Archiving Web Templates as J2EE War Files
In the previous steps, we have configured both JDeveloper and a single project to have a specific look and feel, however in the future we will want to create new Web applications which also have this look and feel. Instead of manually creating subdirectories CSS and images content for each new Web application, we can use JDeveloper's J2EE Web Archive (WAR) deployment feature to save an entire Web application as a template which we can then derive new projects from in the future.
- To archive this ACME Web application, locate the /WEB-INF/web.xml file, right-click and select "Create WAR Deployment Profile...".
Note: This web.xml file exists because we created a JSP. In general, a web.xml will be generated whenever a J2EE Web-tier component such as a Servlet or JSP is created.
- Accept the default options for the WAR deployment profile and click "OK".
- Now deploy the application as WAR file to the local filesystem.
This will place an archived version of the Web application in a WAR file in the local file system. You'll see where it has been deployed to in the Console:
- "Wrote WAR file to ....TemplateFunACMEWebAppdeployacmewebapp.war
Elapsed time for deployment: 5 seconds
---- Deployment finished. ---- Jan 18, 2005 6:32:28 PM
- To use our new Acme Application Template, we'll create a new project from the deployed WAR file.
(File->New...->General->Projects->Project from WAR File).
- We'll name the new app "NewAcmeApp".
- On step 2, we specify the location of the recently deployed WAR file, but keep the default location for the "Root Directory for Web Module:".
When finished, the wizard will unarchive and copy the contents of the WAR file into the new project's location.
- When the wizard completes, we'll have a new J2EE Web application based on the ACME Web application "template" that we created earlier. We'll also be able to create new "ACME Pages" with the same look and feel using the CSS and images that were archived into the template application!
Important Note: If we were to move this WAR file to another JDeveloper instance, we would have to re-create the Component Palette customizations for the CSS entry and the ACME page snippet, but this easily done since the custom CSS and ACME page snippet content is now archived within the WAR file.
Also, since the ACME Web application template is archived in a standard J2EE WAR file, it can also be migrated to any other J2EE compliant Application Server or Tool for further use.

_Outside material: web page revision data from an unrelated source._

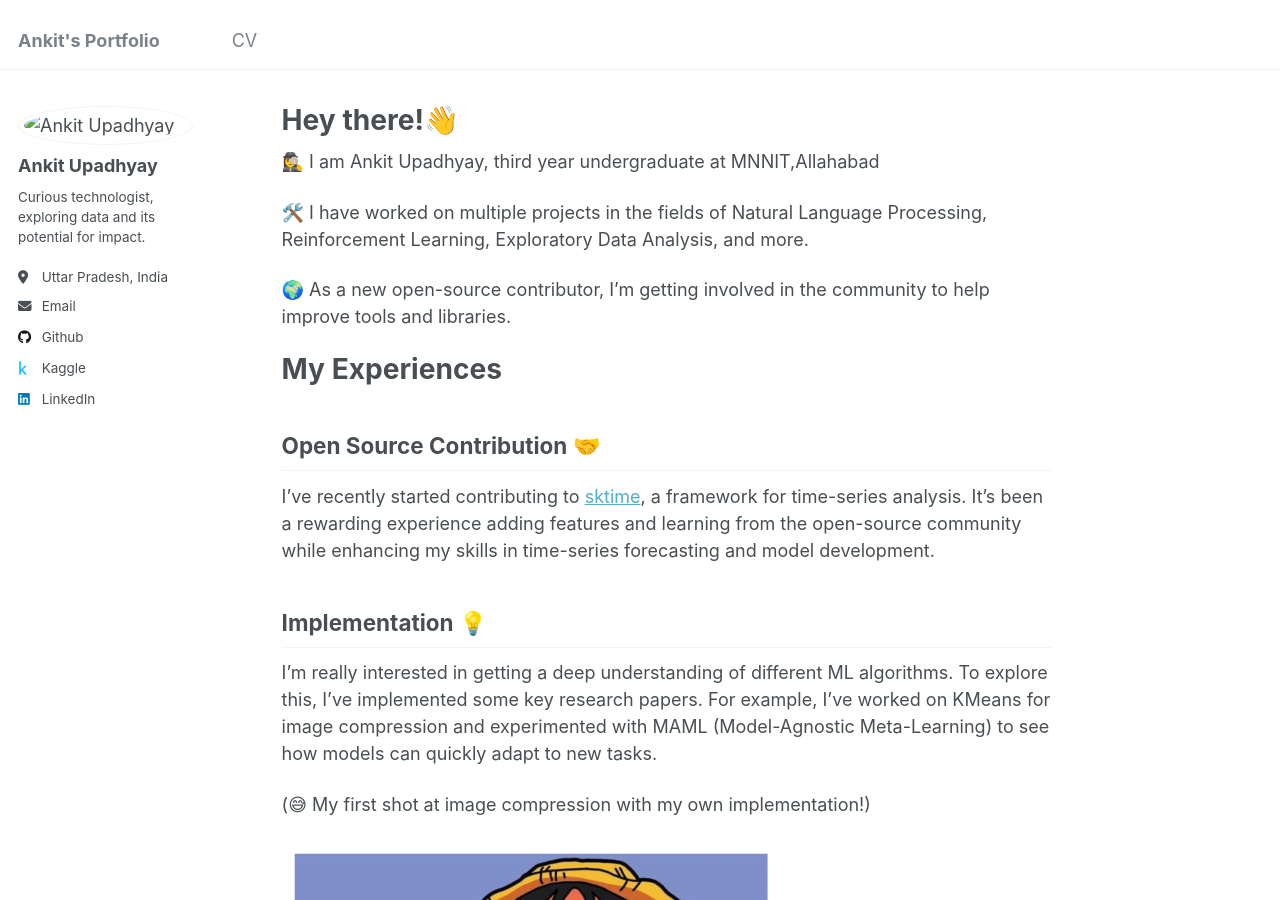
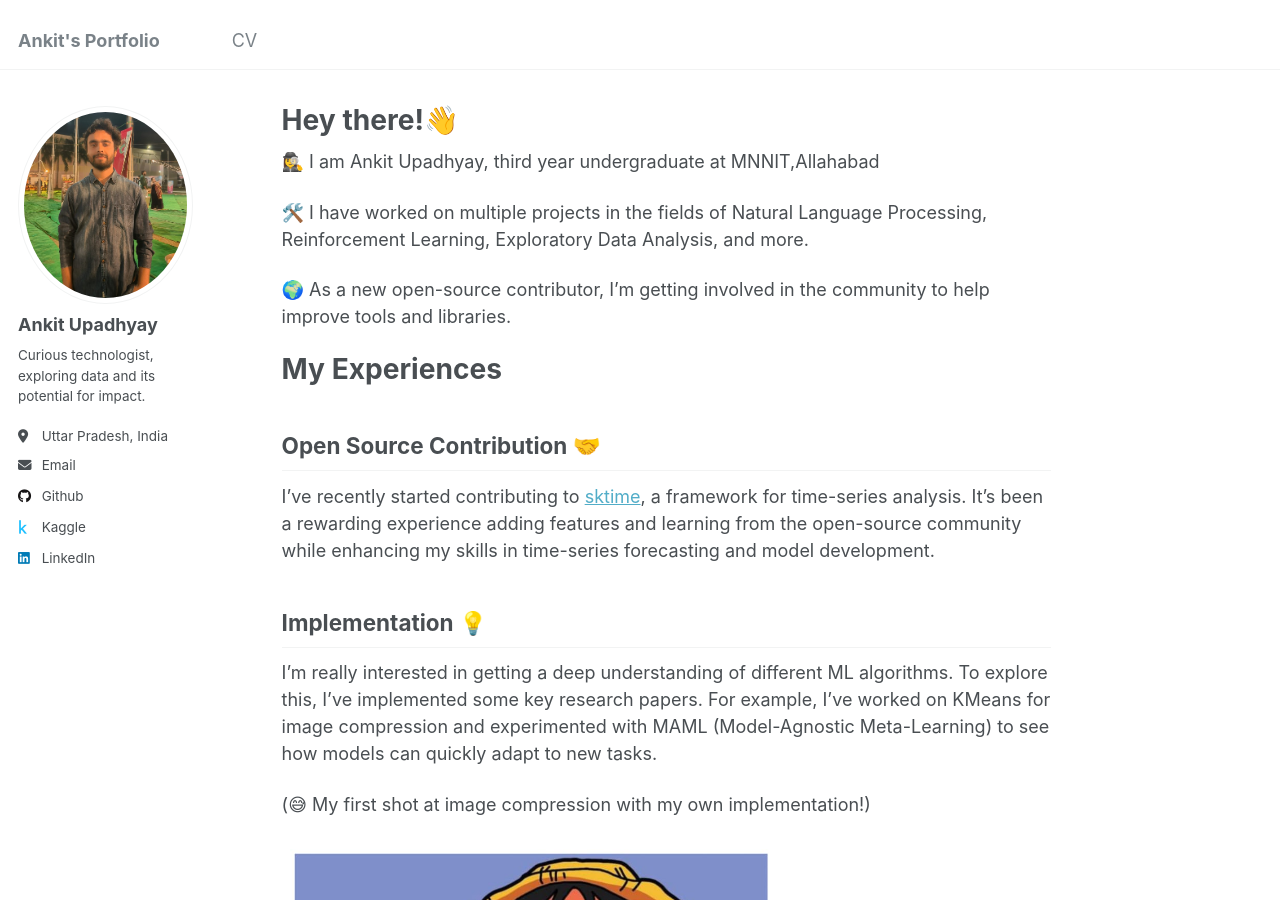
Before and after one commit to Ankit-1204/ankit-1204.github.io, a Jekyll site: the page built from _pages/about.md, in a window 1280 px wide and 900 px high. Built offline with Jekyll 4.4.1, drawn with Linux system fonts in a browser that asks for light colours.

Commit message:
Update _config.yml

```diff
--- a/_config.yml
+++ b/_config.yml
@@ -21,7 +21,7 @@ repository               : "Ankit-1204/ankit-1204.github.io"
 #               Additional customization can be done by editing /_includes/author-profile.html
 author:
   # Biographic information
-  avatar           : "images/Image_me2.jpeg"
+  avatar           : "Image_me2.jpeg"
   name             : "Ankit Upadhyay"
   pronouns         : # example: "she/her"
   bio              : "Curious technologist, exploring data and its potential for impact."
```
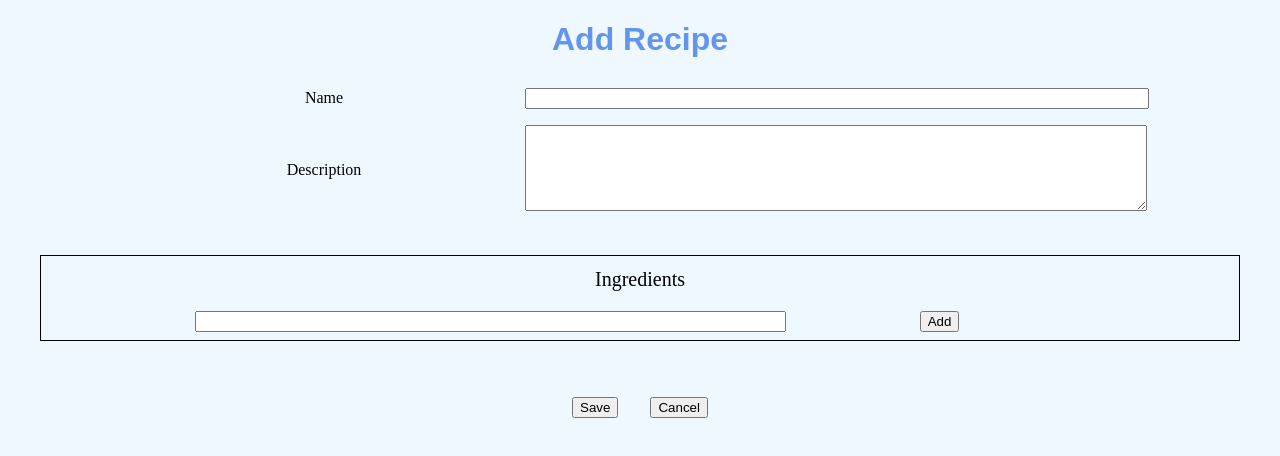
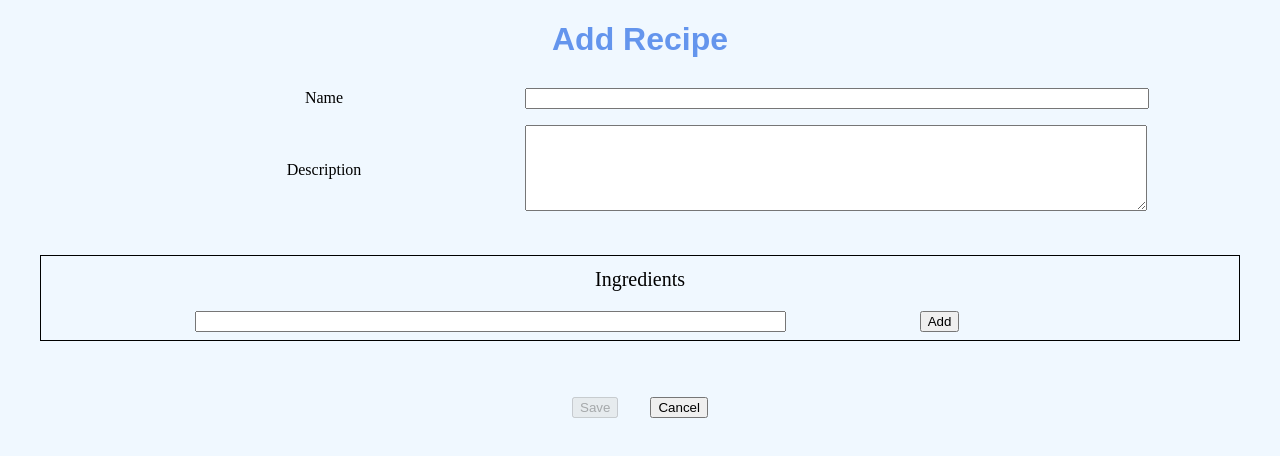
Before and after one commit to Damiox/tk-react-exercise, a React (Create React App) app: page /create in a window 1280 px wide. Shown: the top 456 px of the page. Built offline with nearby package versions, Linux system fonts and the light colour scheme.

Commit message:
Added naive form validation

```diff
--- a/src/components/RecipeForm/RecipeForm.tsx
+++ b/src/components/RecipeForm/RecipeForm.tsx
@@ -37,8 +37,13 @@ const RecipeForm = ({
 
   }, [recipeData])
 
+  function isInvalid() {
+    return name === "" || description === "" || ingredients.length == 0
+  }
+
   function onSubmit(e: FormEvent) {
     e.preventDefault()
+
     let newRecipeData = {
       ...recipeData,
       name: name,
@@ -62,7 +67,7 @@ const RecipeForm = ({
               <Label htmlFor="name">Name</Label>
             </Col>
             <Col size={0.50}>
-              <TextInput name="name" value={name} onChange={handleName} />
+              <TextInput name="name" value={name} onChange={handleName} required />
             </Col>
           </Row>
           <Row>
@@ -70,7 +75,7 @@ const RecipeForm = ({
               <Label htmlFor="description">Description</Label>
             </Col>
             <Col size={0.50}>
-              <TextArea name="description" value={description} onChange={handleDescription} />
+              <TextArea name="description" value={description} onChange={handleDescription} required />
             </Col>
           </Row>
 
@@ -82,7 +87,7 @@ const RecipeForm = ({
 
           <Row>
             <Col size={1}>
-              <ActionButton>Save</ActionButton>
+              <ActionButton disabled={isInvalid()}>Save</ActionButton>
               <ActionButton onClick={onCancel}>Cancel</ActionButton>
             </Col>
           </Row>
```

This How To has hopefully provided useful tips on how to build and work with J2EE Web application design templates even before the full Templating support is available in the next JDeveloper revision. If you feel Web application Templating is a "must have" in the near future, and have specific requirements for its usage, feel free to offer your feedback here my Blog or in the JDeveloper OTN Forums. Let us know your thoughts on how we can deliver a truly superior Templating experience in our next version of JDeveloper!